[Change detection data]
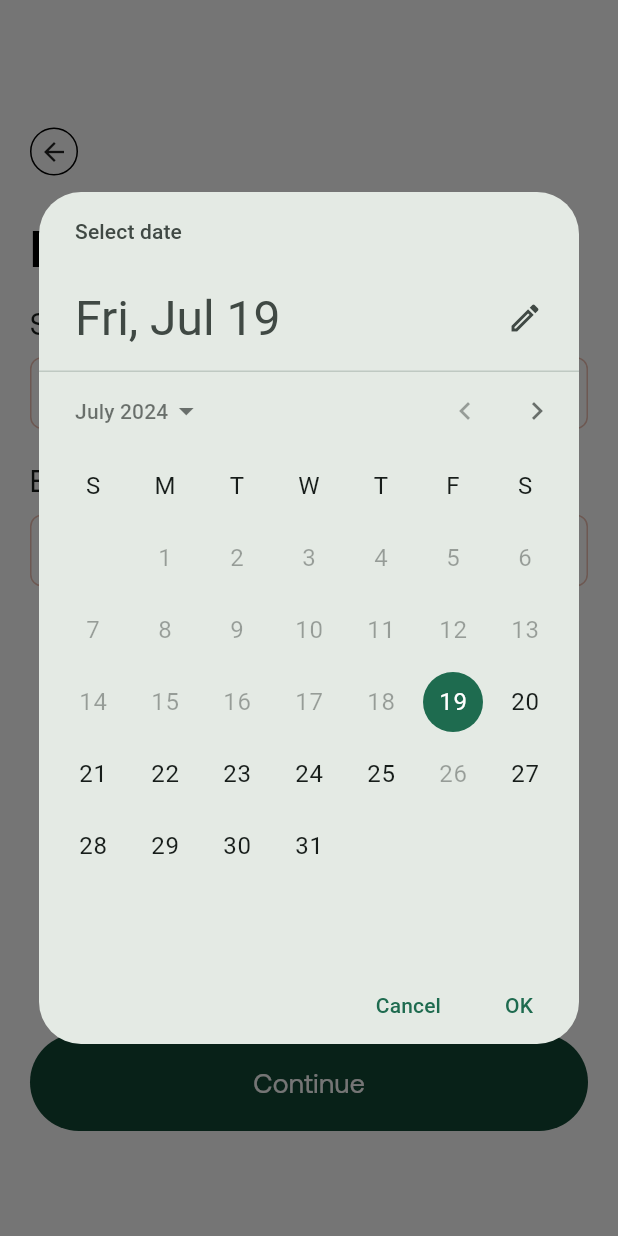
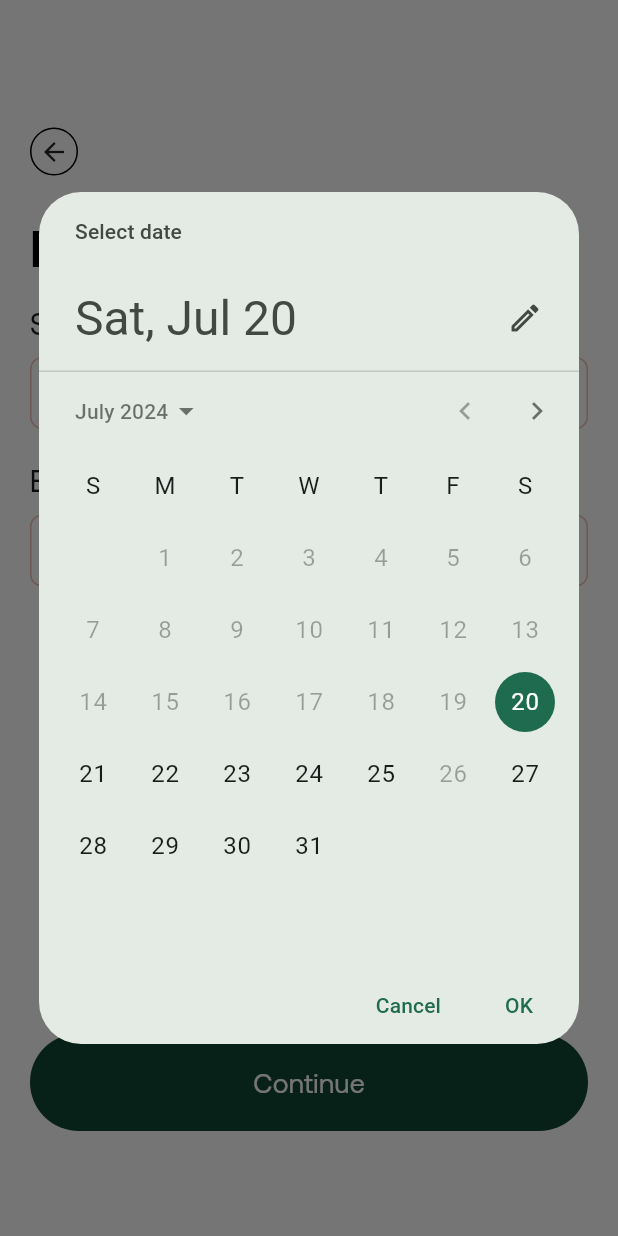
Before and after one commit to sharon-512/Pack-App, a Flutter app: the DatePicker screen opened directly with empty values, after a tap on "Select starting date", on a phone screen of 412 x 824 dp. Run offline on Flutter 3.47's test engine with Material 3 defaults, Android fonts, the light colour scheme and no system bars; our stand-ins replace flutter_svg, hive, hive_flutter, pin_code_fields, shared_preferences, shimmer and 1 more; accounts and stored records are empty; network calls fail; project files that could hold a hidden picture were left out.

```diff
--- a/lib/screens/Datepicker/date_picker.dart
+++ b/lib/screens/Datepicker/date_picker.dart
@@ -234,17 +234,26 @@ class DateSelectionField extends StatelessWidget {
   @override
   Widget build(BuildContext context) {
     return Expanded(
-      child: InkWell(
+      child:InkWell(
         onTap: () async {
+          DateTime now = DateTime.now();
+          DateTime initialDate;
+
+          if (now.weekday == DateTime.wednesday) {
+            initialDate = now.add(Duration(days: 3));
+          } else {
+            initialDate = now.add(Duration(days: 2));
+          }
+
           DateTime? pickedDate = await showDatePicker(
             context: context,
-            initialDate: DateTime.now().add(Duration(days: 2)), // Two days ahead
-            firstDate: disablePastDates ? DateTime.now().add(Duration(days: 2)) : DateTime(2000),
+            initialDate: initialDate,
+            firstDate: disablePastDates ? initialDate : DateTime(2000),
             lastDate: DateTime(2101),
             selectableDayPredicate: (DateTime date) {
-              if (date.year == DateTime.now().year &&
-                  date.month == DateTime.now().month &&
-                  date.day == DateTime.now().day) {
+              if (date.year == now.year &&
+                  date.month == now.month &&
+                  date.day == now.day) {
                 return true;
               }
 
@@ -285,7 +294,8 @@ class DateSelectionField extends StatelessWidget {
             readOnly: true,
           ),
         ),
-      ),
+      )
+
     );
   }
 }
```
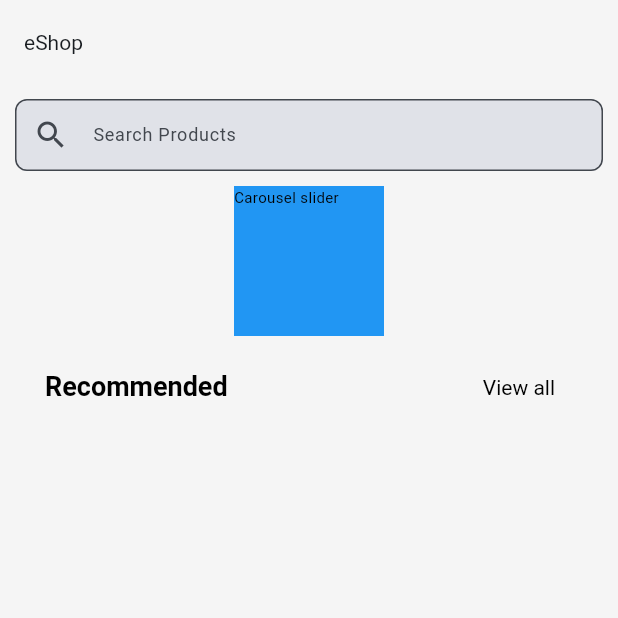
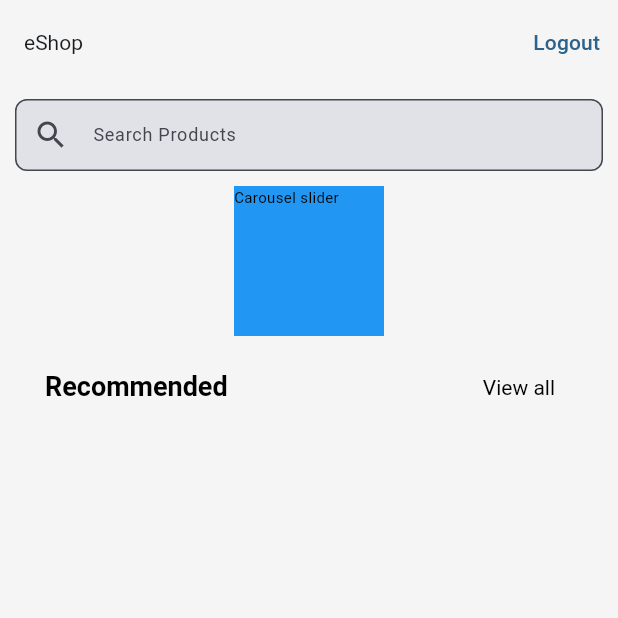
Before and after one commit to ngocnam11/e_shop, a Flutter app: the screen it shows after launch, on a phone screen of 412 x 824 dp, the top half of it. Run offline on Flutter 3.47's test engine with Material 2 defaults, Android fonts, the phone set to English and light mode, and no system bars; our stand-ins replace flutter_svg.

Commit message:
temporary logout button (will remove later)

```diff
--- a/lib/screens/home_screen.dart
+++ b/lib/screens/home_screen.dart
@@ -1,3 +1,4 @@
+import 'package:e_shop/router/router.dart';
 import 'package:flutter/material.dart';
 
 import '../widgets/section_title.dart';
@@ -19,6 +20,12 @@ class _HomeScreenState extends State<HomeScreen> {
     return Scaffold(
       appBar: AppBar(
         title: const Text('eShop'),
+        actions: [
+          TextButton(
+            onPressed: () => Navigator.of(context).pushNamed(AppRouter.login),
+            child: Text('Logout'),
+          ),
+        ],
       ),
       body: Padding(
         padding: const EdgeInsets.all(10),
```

### WHAT THIS TASK INVOLVES
Count how many lines above include the word "dart" and answer with that figure only.

### EXERCISE SOLUTION
7